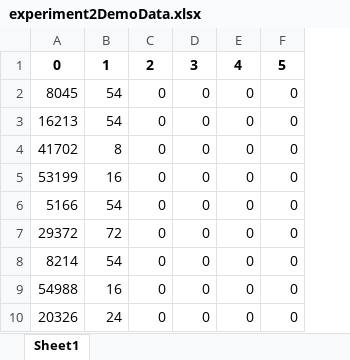
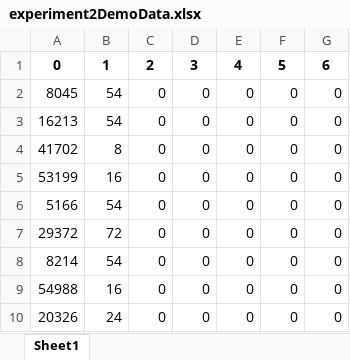
Before and after one commit to JensManfeldt/EFX-algo, an Excel workbook: Implementation/Python/experiment2DemoData.xlsx, sheet Sheet1, drawn as a sheet; only a part is shown; values as stored, in another font and other column widths than the file's, no borders; the diff names each change by its address in the sheet, - before the commit and + after, or states it on an @@ line.

```diff
--- a/Implementation/Python/experiment2DemoData.xlsx (sheet Sheet1)
+++ b/Implementation/Python/experiment2DemoData.xlsx (sheet Sheet1)
+column G, rows 1-10: 6 | 0 | 0 | 0 | 0 | 0 | 0 | 0 | 0 | 0
```
Also changed, not shown: Implementation/Python/demoData.xlsx, Implementation/Python/experiment2RealData.xlsx, 27 other files.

===============

# TO DO
Output the records above character for character, but leave each image out.

# REPLY TO THE EXERCISE
Before and after one commit to JensManfeldt/EFX-algo, an Excel workbook: Implementation/Python/experiment2DemoData.xlsx, sheet Sheet1, drawn as a sheet; only a part is shown; values as stored, in another font and other column widths than the file's, no borders; the diff names each change by its address in the sheet, - before the commit and + after, or states it on an @@ line.

```diff
--- a/Implementation/Python/experiment2DemoData.xlsx (sheet Sheet1)
+++ b/Implementation/Python/experiment2DemoData.xlsx (sheet Sheet1)
+column G, rows 1-10: 6 | 0 | 0 | 0 | 0 | 0 | 0 | 0 | 0 | 0
```
Also changed, not shown: Implementation/Python/demoData.xlsx, Implementation/Python/experiment2RealData.xlsx, 27 other files.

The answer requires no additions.